The ancient ritual of hammam, also known as the Turkish hamam or Turkish bath, has become a popular trend in the spa world. How much do you really know about this purifying and cleansing treatment? This insider’s guide to all-things-hammam, from the experts at SpaFinder and NewBeauty, shares everything about the process.
The Meaning Behind Hammam
The hammam is the Middle Eastern variant of a steam bath. Although the first hammams originated in Arabia, and bath culture was a central part of Roman life, Turkey popularized the tradition. Turkey is most often associated with making hammams available to people of all statuses.
Hammams possess both a cultural and spiritual background. History suggests that in Turkey, hammams were social centers for celebrations. They were also spiritual components lie within the washing and purification factors.
Step by Step
1. Relax and Prepare: As you enter the camekan, or entrance room, there are areas for changing and a place to have a cup of tea or a cold drink before or after the bath.
2. Adjust to the Warmth: Before you encounter water, the tellak (staff member) will bring you to a transition area, the iliklik, or intermediate room, where you receive your towels and adjust to the heat.
3. Full-Body Scrub and Soaping: From there you enter the hararet, or hot room, which houses the large marble belly or navel stone.
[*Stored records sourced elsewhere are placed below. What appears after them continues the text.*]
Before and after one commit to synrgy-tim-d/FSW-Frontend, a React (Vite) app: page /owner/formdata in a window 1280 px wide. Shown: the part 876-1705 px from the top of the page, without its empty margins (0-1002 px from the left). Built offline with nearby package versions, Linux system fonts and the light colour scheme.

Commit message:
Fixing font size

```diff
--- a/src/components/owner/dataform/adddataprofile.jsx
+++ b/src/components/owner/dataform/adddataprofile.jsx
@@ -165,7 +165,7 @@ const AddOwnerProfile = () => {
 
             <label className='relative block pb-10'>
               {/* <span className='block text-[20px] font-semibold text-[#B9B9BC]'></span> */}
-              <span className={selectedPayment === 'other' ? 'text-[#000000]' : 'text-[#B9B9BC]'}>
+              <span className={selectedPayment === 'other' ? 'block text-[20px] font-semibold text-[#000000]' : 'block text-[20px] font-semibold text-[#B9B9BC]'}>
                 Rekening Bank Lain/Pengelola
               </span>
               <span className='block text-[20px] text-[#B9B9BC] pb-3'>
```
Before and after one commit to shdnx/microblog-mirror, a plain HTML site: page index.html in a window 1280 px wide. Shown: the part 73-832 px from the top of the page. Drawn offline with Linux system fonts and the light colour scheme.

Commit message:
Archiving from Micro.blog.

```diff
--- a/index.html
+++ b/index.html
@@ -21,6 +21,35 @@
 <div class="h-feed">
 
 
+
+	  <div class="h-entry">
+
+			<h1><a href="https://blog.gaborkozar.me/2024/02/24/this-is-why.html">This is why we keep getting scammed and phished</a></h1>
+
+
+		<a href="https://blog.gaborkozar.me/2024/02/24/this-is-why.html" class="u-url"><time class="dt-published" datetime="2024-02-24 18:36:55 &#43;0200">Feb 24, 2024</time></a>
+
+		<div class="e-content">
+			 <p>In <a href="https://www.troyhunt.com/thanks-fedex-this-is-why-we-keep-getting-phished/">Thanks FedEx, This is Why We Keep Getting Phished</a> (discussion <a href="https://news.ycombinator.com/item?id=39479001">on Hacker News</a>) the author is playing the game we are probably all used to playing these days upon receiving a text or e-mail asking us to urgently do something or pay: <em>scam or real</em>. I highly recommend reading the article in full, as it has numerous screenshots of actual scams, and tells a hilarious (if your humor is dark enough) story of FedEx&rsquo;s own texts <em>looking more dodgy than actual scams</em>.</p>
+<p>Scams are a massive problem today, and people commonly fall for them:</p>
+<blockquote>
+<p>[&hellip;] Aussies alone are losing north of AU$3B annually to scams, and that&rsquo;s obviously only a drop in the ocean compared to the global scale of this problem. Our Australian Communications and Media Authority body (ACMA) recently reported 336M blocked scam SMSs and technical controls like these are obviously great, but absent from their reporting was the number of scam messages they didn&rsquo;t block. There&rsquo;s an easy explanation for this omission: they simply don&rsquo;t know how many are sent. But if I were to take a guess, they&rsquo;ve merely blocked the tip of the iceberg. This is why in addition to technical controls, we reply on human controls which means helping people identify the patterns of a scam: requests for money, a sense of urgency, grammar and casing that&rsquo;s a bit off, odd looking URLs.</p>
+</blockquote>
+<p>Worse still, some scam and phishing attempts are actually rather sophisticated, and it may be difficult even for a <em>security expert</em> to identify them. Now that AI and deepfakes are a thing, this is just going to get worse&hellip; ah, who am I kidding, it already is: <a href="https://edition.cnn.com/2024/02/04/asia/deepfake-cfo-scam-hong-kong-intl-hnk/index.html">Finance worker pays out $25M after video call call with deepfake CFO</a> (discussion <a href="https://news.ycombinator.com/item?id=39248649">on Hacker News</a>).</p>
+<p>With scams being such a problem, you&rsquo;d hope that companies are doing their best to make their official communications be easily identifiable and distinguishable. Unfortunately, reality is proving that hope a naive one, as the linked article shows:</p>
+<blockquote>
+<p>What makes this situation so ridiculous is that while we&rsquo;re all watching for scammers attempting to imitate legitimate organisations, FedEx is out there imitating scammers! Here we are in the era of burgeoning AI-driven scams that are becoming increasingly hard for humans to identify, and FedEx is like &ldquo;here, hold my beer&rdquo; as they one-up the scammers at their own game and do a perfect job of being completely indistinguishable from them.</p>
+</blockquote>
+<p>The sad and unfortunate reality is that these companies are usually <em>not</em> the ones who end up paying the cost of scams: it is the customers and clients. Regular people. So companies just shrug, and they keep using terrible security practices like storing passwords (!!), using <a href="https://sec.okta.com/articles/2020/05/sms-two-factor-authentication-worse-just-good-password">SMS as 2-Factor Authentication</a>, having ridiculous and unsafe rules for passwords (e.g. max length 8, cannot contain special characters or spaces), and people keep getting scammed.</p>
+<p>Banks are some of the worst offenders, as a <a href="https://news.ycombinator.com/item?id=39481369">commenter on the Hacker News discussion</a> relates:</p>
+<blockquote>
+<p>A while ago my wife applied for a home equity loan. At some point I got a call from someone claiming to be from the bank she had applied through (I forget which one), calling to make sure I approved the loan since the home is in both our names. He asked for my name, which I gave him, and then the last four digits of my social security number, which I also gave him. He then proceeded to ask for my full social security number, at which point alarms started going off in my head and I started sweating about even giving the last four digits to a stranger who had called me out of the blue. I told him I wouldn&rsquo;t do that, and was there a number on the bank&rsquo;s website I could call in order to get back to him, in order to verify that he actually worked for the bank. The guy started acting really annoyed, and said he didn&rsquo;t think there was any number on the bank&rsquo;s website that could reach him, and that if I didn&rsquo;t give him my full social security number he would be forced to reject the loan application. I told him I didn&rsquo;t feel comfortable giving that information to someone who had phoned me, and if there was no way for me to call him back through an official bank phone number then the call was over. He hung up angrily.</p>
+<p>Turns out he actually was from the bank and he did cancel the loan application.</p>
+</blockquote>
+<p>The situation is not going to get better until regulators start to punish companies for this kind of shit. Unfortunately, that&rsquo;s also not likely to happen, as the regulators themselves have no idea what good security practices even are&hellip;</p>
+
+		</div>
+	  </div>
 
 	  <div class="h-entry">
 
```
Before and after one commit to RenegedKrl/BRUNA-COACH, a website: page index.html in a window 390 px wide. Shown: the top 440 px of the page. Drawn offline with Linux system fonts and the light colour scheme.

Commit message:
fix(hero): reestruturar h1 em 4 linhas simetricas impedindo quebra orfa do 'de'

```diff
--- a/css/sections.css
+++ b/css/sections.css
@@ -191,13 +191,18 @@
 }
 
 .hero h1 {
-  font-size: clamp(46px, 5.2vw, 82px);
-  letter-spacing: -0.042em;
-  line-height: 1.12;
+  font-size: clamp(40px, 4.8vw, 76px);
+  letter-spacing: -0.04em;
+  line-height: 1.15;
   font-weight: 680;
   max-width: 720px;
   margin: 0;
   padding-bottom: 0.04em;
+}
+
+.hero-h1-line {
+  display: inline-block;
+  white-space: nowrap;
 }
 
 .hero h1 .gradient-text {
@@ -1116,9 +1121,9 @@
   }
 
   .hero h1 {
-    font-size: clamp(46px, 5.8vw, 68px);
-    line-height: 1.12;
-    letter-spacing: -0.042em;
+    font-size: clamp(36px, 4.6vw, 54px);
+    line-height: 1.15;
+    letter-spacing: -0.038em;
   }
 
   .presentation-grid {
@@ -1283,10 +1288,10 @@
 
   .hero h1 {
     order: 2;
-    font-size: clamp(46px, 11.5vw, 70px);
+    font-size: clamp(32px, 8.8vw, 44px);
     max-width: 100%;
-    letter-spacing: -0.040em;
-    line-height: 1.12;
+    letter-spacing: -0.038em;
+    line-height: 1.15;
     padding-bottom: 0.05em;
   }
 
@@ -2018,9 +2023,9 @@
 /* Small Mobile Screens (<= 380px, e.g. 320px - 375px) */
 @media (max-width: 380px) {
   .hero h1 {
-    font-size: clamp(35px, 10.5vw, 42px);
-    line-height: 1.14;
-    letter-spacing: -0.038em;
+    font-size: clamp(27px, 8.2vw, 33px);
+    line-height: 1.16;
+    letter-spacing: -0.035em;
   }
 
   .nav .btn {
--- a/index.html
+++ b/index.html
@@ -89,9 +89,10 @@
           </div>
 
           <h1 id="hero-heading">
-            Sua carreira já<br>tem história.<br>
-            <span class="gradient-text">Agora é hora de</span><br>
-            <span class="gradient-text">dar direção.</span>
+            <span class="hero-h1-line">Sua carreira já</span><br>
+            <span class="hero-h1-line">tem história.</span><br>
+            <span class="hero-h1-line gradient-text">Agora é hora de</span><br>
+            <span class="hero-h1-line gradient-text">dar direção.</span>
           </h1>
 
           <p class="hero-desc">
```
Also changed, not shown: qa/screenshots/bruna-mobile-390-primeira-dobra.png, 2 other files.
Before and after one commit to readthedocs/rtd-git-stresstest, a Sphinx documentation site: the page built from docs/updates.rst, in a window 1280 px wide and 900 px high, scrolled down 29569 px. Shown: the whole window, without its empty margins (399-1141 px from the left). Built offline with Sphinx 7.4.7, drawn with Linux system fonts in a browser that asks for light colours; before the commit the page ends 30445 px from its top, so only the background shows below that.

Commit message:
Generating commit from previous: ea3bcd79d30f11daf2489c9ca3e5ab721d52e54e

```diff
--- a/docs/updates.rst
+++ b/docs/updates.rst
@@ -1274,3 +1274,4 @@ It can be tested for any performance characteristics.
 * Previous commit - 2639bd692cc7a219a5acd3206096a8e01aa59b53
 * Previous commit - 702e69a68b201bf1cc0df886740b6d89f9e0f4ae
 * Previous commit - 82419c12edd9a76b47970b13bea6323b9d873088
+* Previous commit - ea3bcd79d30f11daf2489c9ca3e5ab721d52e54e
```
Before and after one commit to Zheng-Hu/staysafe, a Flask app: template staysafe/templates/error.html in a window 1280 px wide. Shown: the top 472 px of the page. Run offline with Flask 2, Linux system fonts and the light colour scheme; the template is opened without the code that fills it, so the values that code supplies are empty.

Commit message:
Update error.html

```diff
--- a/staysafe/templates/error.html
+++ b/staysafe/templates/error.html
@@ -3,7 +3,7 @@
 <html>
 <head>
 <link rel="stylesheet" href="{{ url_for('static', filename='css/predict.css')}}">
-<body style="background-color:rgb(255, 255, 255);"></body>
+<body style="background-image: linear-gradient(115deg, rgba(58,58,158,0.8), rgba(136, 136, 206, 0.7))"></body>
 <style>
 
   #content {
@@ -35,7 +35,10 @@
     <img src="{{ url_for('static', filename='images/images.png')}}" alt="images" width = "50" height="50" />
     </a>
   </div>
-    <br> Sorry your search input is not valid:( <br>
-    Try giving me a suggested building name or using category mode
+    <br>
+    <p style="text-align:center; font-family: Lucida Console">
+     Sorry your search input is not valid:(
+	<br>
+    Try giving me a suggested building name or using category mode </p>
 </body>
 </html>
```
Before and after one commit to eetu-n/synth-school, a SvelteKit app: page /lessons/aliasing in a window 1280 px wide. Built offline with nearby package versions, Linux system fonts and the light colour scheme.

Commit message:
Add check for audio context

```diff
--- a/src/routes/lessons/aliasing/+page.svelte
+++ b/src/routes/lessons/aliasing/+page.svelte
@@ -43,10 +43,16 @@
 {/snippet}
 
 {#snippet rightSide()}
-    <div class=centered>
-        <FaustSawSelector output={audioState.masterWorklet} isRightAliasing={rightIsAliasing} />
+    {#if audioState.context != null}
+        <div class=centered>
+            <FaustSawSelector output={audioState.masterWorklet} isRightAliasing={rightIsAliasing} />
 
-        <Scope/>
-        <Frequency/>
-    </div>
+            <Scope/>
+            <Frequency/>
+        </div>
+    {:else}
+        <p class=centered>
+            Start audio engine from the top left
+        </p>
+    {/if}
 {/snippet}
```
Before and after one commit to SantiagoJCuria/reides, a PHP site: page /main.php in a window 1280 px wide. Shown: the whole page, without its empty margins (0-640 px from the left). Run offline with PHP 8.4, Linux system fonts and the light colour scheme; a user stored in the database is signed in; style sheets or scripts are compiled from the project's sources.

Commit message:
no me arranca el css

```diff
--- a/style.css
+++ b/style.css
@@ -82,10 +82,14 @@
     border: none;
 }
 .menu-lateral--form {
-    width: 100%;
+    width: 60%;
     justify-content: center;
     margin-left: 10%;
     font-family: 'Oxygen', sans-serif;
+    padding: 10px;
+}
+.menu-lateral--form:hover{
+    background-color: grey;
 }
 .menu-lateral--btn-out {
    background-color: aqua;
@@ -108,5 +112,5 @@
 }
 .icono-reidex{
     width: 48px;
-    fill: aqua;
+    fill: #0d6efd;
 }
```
Bathers, arranged on marble slabs around the fountain, alternate basking in the high humidity and being vigorously—and thoroughly—scrubbed by an attendant. Following the scrubbing, there is application of special soap (including shampoo, if requested).
4. Rinse and Massage: Afterward, there’s a head-to-toe wash to rinse away the soap, followed by a massage and more relaxation.
An Inside Look into a Hammam
The first hammams consisted of three interconnected rooms, which were modeled after the Greek-Roman baths. Today, that’s referred to as the classic three-room structure:
The sicaklik, also known as hot room, is a large marble-tiled room with a Göbek tasi, marble slab, raised in the center, surrounded by alcoves of corners and benches. This is where individuals relax enjoying the skin-softening humidity, and where the scrubs, soaping, and massages are administered.
The iliklik, also known as the warm room, is a transition area where you adjust to the heat.
The sogukluk, also known as the vestarium or cool room, is the relaxation room that is also used for dressing and refreshments.